Records to use:
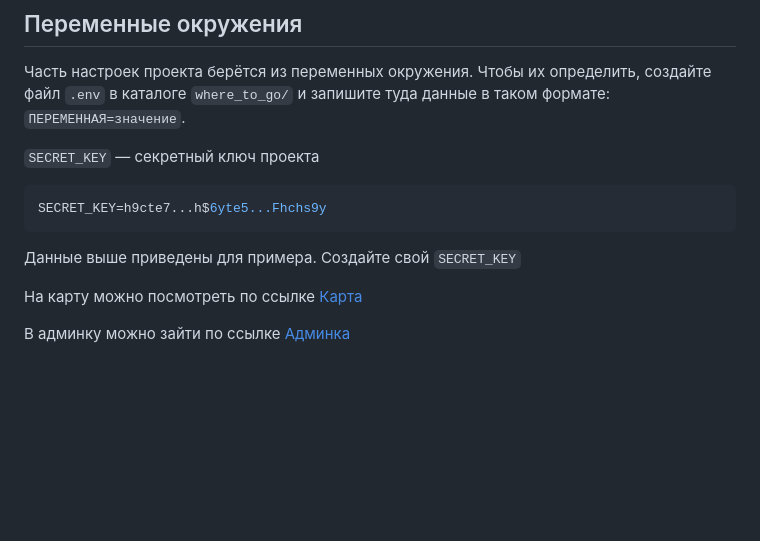
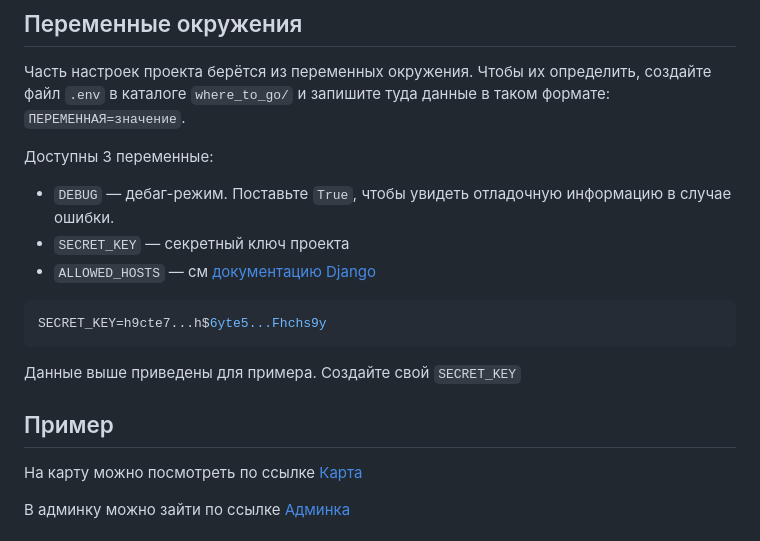
Before and after one commit to busypenguin/where_to_go, a Markdown page: README.md, the part around the change. GitHub-like rendering; blank space fills up the shorter version.

````diff
--- a/README.md
+++ b/README.md
@@ -57,12 +57,18 @@ python3 manage.py load_places http://адрес/файла.json
 
 Часть настроек проекта берётся из переменных окружения. Чтобы их определить, создайте файл `.env` в каталоге `where_to_go/` и запишите туда данные в таком формате: `ПЕРЕМЕННАЯ=значение`.
 
-`SECRET_KEY` — секретный ключ проекта
+
+Доступны 3 переменные:
+- `DEBUG` — дебаг-режим. Поставьте `True`, чтобы увидеть отладочную информацию в случае ошибки.
+- `SECRET_KEY` — секретный ключ проекта
+- `ALLOWED_HOSTS` — см [документацию Django](https://docs.djangoproject.com/en/3.1/ref/settings/#allowed-hosts)
 
 ```sh
 SECRET_KEY=h9cte7...h$6yte5...Fhchs9y
 ```
 Данные выше приведены для примера. Создайте свой `SECRET_KEY`
+
+## Пример
 
 На карту можно посмотреть по ссылке [Карта](https://busypengu1n.pythonanywhere.com/)
 
````
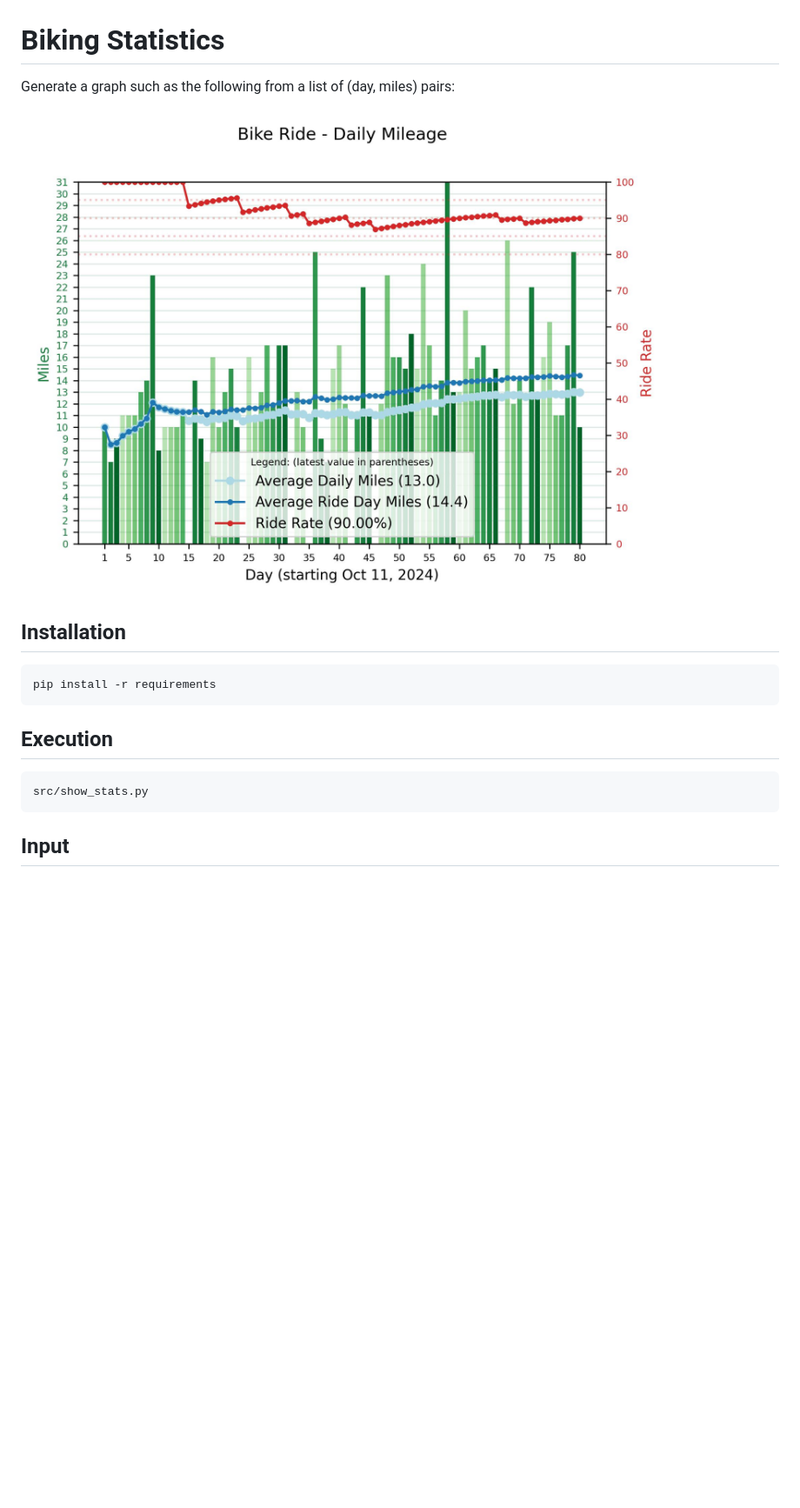
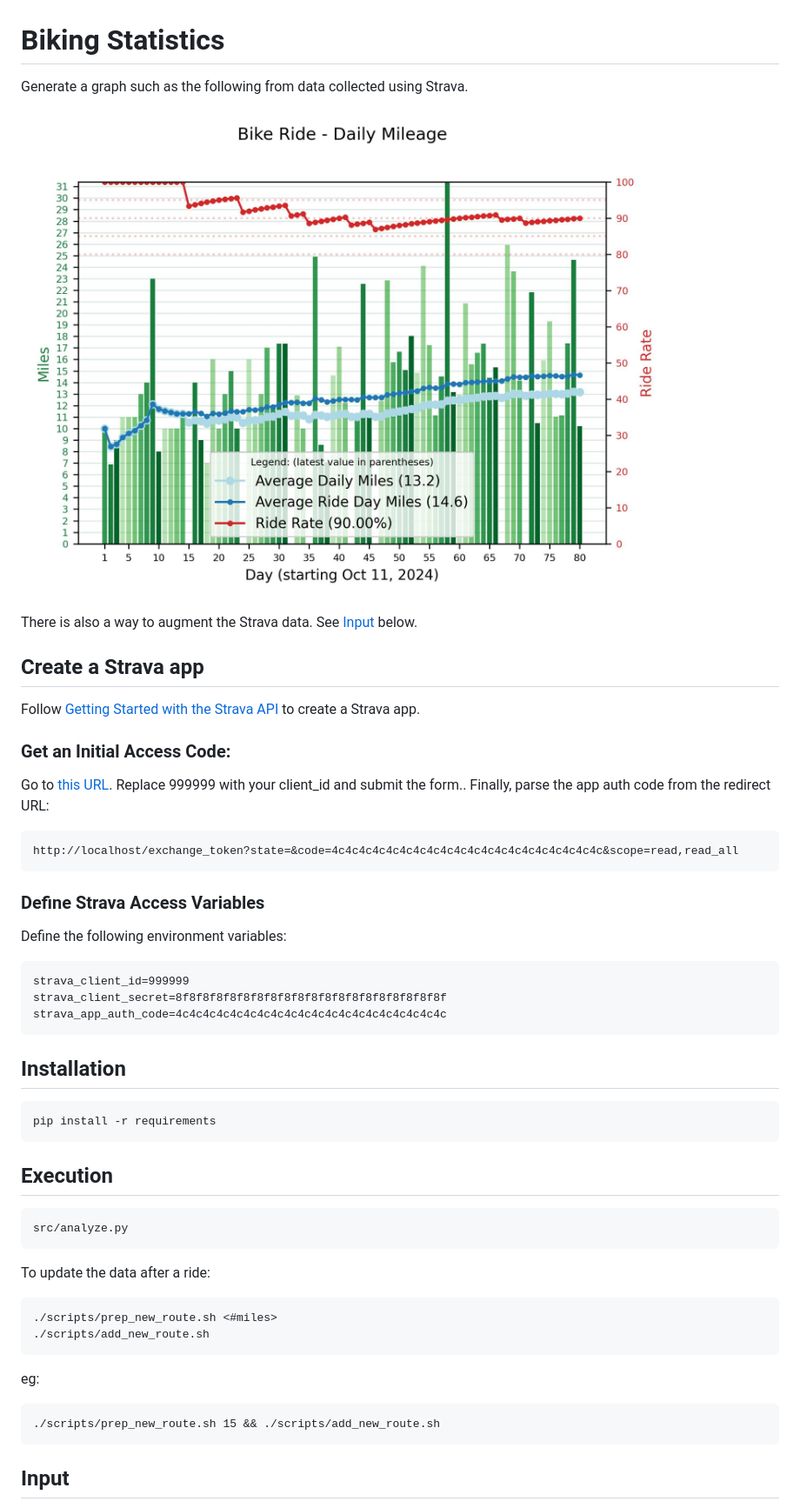
Before and after one commit to psamuels00/biking, a Markdown page: README.md, the part around the change printed below. Shown: that part at 87% size. GitHub-like rendering; pictures changed too: output/DailyMileage.jpg; blank space fills up the shorter version.

Commit message:
integrate with strava

```diff
--- a/README.md
+++ b/README.md
@@ -1,8 +1,34 @@
 # Biking Statistics
 
-Generate a graph such as the following from a list of (day, miles) pairs:
+Generate a graph such as the following from data collected using Strava.
 
 ![Daily Mileage and Ride Rate Combined into a Single Graph](output/DailyMileage.jpg)
+
+There is also a way to augment the Strava data.  See <a href="#input">Input</a> below.
+
+
+## Create a Strava app
+
+Follow [Getting Started with the Strava API](https://developers.strava.com/docs/getting-started/)
+to create a Strava app.
+
+
+### Get an Initial Access Code:
+
+Go to [this URL](http://www.strava.com/oauth/authorize?client_id=999999&response_type=code&redirect_uri=http://localhost/exchange_token&approval_prompt=force&scope=read_all,activity:read).
+Replace 999999 with your client_id and submit the form..
+Finally, parse the app auth code from the redirect URL:
+
+    http://localhost/exchange_token?state=&code=4c4c4c4c4c4c4c4c4c4c4c4c4c4c4c4c4c4c4c4c&scope=read,read_all
+
+
+### Define Strava Access Variables
+
+Define the following environment variables:
+
+    strava_client_id=999999
+    strava_client_secret=8f8f8f8f8f8f8f8f8f8f8f8f8f8f8f8f8f8f8f8f
+    strava_app_auth_code=4c4c4c4c4c4c4c4c4c4c4c4c4c4c4c4c4c4c4c4c
 
 
 ## Installation
@@ -12,7 +38,16 @@ Generate a graph such as the following from a list of (day, miles) pairs:
 
 ## Execution
 
-    src/show_stats.py
+    src/analyze.py
+
+To update the data after a ride:
+
+    ./scripts/prep_new_route.sh <#miles>
+    ./scripts/add_new_route.sh
+
+eg:
+
+    ./scripts/prep_new_route.sh 15 && ./scripts/add_new_route.sh
 
 
 ## Input
```
Also changed, not shown: other parts of README.md (+11 -16 lines), 4 other files.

What is being asked: Search the records for the word "https" and return every line that holds it.

Task answer:
+- `ALLOWED_HOSTS` — см [документацию Django](https://docs.djangoproject.com/en/3.1/ref/settings/#allowed-hosts)
 На карту можно посмотреть по ссылке [Карта](https://busypengu1n.pythonanywhere.com/)
+Follow [Getting Started with the Strava API](https://developers.strava.com/docs/getting-started/)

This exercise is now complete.